By Talibah Adenouga
To be a profound, or at least half-way decent, communicator you must know the basics of communication. That being said, let’s begin with why communication is important.
Did you know that a third (1/3) of project managers spend at least 20 hours in meetings every week, and an even greater percentage spend approximately 2 hours a day reading and responding to e-mails?
So, basically you are spending at least 6 hours of your day in meetings and reading e-mail. How crazy is that? No wonder 8 hour work days seem somewhat impossible.
If you can’t, with a great deal of accuracy, express your ideas, decipher all the messages you get bombarded with on a regular, and regurgitate the ideas of others, it will be virtually impossible to run your project successfully. Why? Because, you’ll be spending all of your time trying to manage mass disorder caused by miscommunication.
Before we go any further, let me just set one thing straight. Being able to speak well doesn’t make you a good communicator. Sorry. You can use the most impressive words that Merriam-Webster has compiled, but if no one knows what the heck you’re saying why even bother opening your mouth?
Communication is not about how many big words you know, or how proper your speech. Don’t get me wrong, it is important that you speak with some level of intelligence, but not to the point where you can’t get a clear message across because you can’t get past trying to speak eloquently.
There are many types and methods of communication that you must be familiar with if you are to be a profound communicator.
Communication via Telephone

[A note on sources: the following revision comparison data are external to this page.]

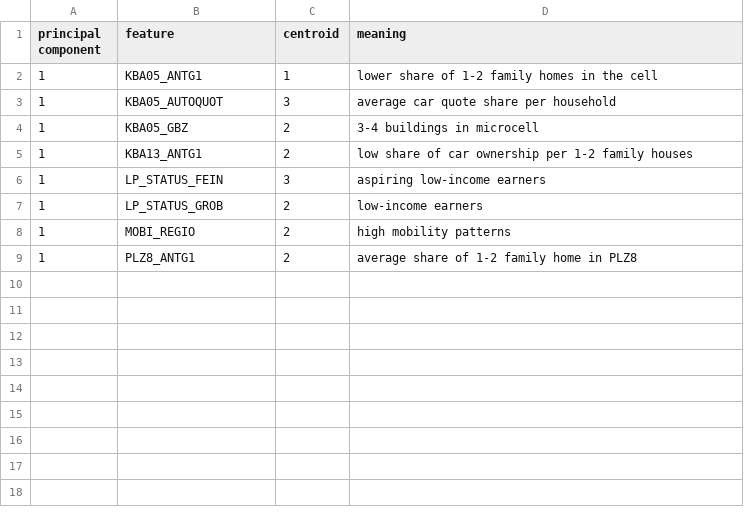
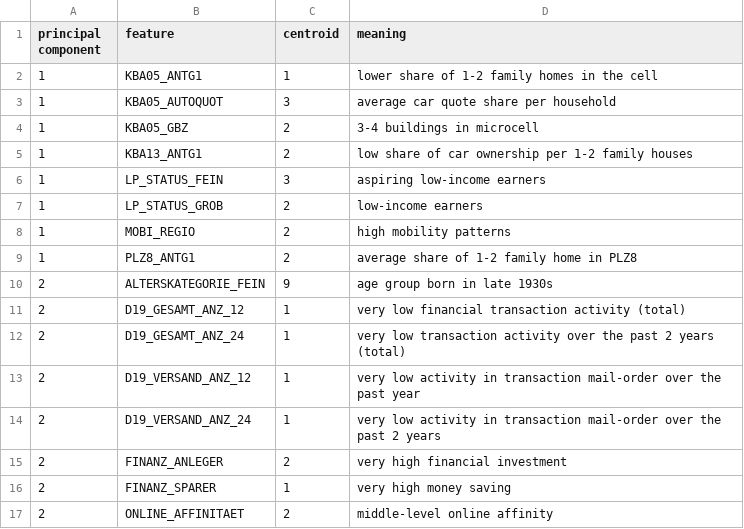
Before and after one commit to juliang94/Data-Science-Capstone-Udacity, a CSV file: centroids_pc3_c6.csv, drawn as a sheet; the diff names each change by its address in the sheet, - before the commit and + after, or states it on an @@ line.

Commit message:
Update centroids_pc3_c6.csv

```diff
--- a/centroids_pc3_c6.csv
+++ b/centroids_pc3_c6.csv
+row 10: 2 | ALTERSKATEGORIE_FEIN | 9 | age group born in late 1930s
+row 11: 2 | D19_GESAMT_ANZ_12 | 1 | very low financial transaction activity (total)
+row 12: 2 | D19_GESAMT_ANZ_24 | 1 | very low transaction activity over the past 2 years (total)
+row 13: 2 | D19_VERSAND_ANZ_12 | 1 | very low activity in transaction mail-order over the past year
+row 14: 2 | D19_VERSAND_ANZ_24 | 1 | very low activity in transaction mail-order over the past 2 years
+row 15: 2 | FINANZ_ANLEGER | 2 | very high financial investment
+row 16: 2 | FINANZ_SPARER | 1 | very high money saving
+row 17: 2 | ONLINE_AFFINITAET | 2 | middle-level online affinity
```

As not to overwhelm you, because we can go on forever speaking on this topic, I will just touch on each of the above types/methods of communication and give you some tips on how you can improve upon each of them.
Interpersonal Communication is considered the most effective form of communication, because it involves speaking one-on-one or face-to-face with another person. Delivering your message face-to-face makes you more believable and the person on the other end of your message more receptive to what you are saying. He/She has the opportunity to see your facial expressions and hear the inflection in your voice. In essence, believability makes it easier to get your message across.
TIP: It is not always possible to deliver your message one-on-one. You should never interrupt someone and demand attention they cannot give at the moment. Being rude can cause friction, and cause the person to be less receptive to your future visits.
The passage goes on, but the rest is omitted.